“An employee at Spanish antivirus firm Panda Security received a new Android-based Vodafone HTC Magic with malware on it, according to researchers at Panda Labs,” Elinor Mills reports for CNET.
MacDailyNews Take: Our condolences to the employee. Nobody should receive an HTC Android phone when Apple iPhones exist.
Mills continues, “‘Today one of our colleagues received a brand new Vodafone HTC Magic with Google’s Android OS,’ researcher Pedro Bustamante wrote on the Panda Research Blog on Monday. ‘The interesting thing is that when she plugged the phone to her PC via USB, her Panda Cloud Antivirus went off, detecting both an autorun.inf and autorun.exe as malicious,’ he wrote. ‘A quick look into the phone quickly revealed it was infected and spreading the infection to any and all PCs that the phone would be plugged into.'”

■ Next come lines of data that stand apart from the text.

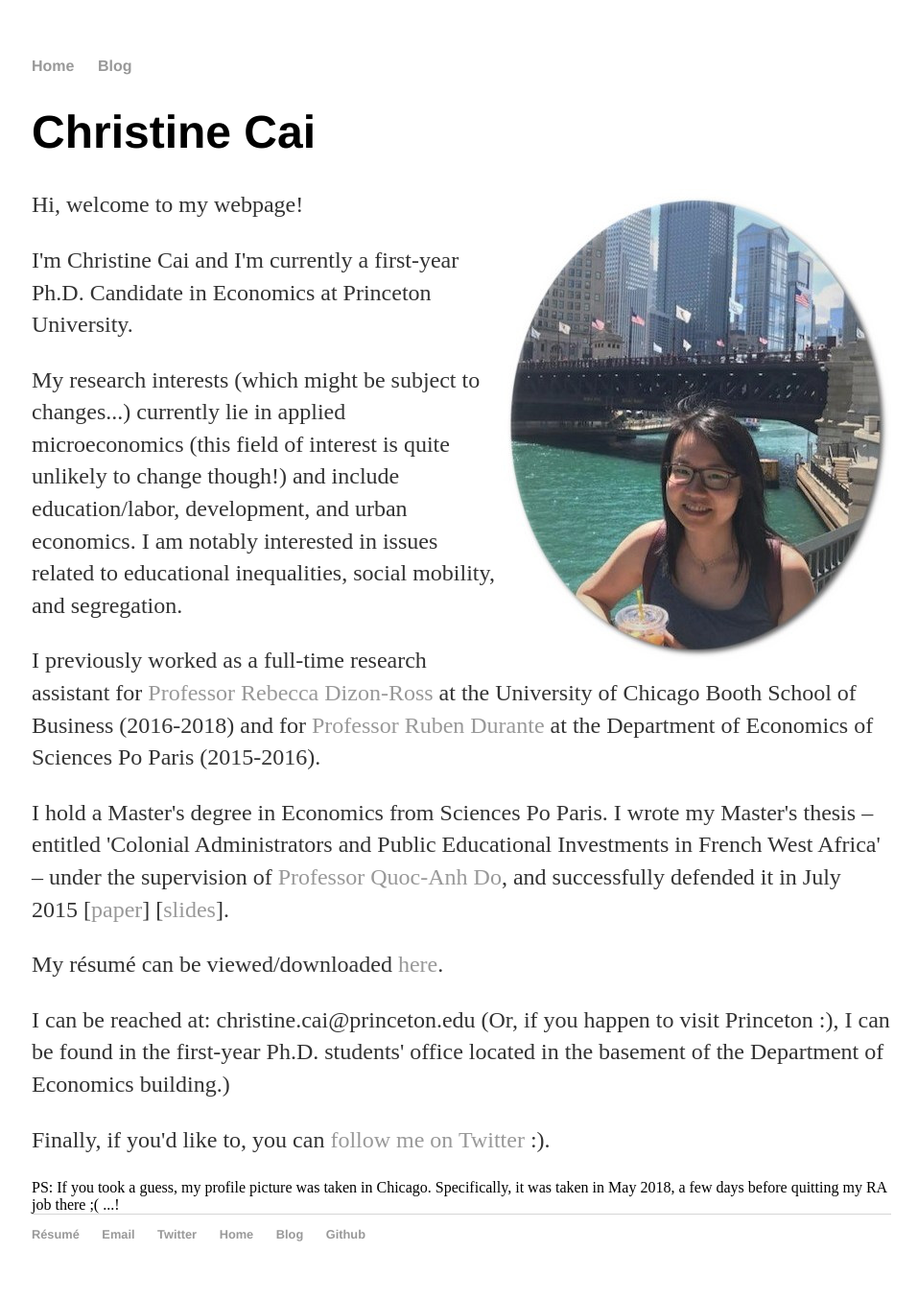
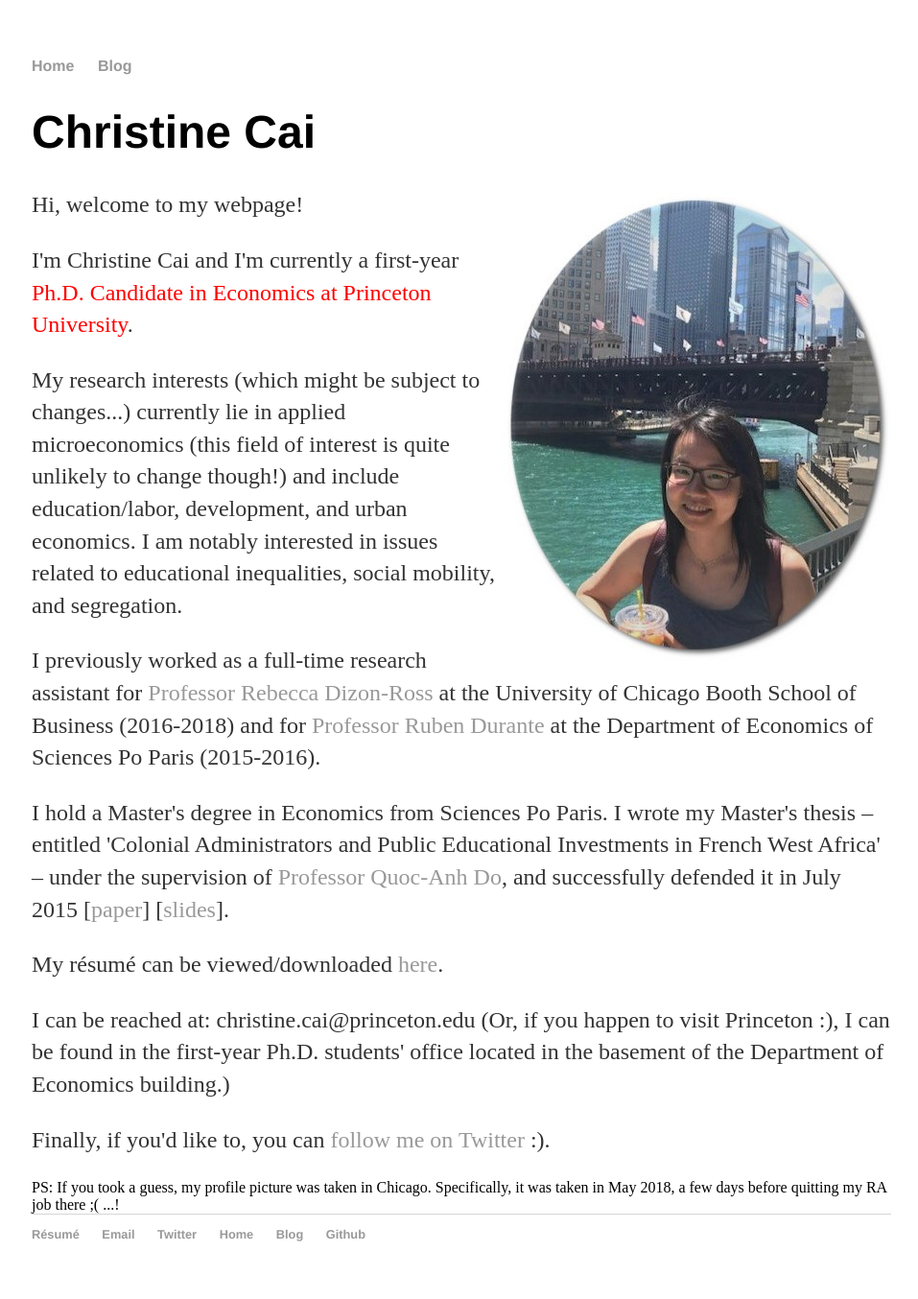
Before and after one commit to christinecai/christinecai.github.io, a Jekyll site: the page built from index.html, in a window 1280 px wide. Shown: the whole page at 96% size, without its empty margins (159-1116 px from the left). Built offline with Jekyll 4.4.1, drawn with Linux system fonts in a browser that asks for light colours.

Commit message:
Update index.html

```diff
--- a/index.html
+++ b/index.html
@@ -13,7 +13,7 @@ title: Christine Cai
 
 		<p>Hi, welcome to my webpage!</p>
 
-		<p>I'm Christine Cai and I'm currently a first-year Ph.D. Candidate in Economics at Princeton University.</p>
+		<p>I'm Christine Cai and I'm currently a first-year <font color="red">Ph.D. Candidate in Economics at Princeton University</font>.</p>
 
 		<p>My research interests (which might be subject to changes...) currently lie in applied microeconomics (this field of interest is quite unlikely to change though!)
 			and include education/labor, development, and urban economics.
```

MacDailyNews Take: iPhone and Macintosh unaffected (not that any real Mac user would inflict an HTC Magic upon themselves). This one’s a twofer: The upside-down and backwards poorly-faked Mac gets infected by the upside-down and backwards poorly-faked iPhone. How apropos.
Mills continues, “The malware began ‘phoning home’ for instructions, Bustamante wrote. It’s likely the user’s credentials would have been stolen, he speculated. The malware turned out to be related to the Mariposa botnet, but there was other malware on the device too–Conficker and a Lineage password-stealing Trojan, he said.”
Full article here.
MacDailyNews Take: Ah, the joys of an “open” (sort of) platform. By the way, there are currently tens of millions more iPhone OS devices than there are Android devices in the world today, yet Android is the one that’s infected. The “security via obscurity” argument fails yet again.
[Thanks to MacDailyNews Reader “Mike D.” for the heads up.]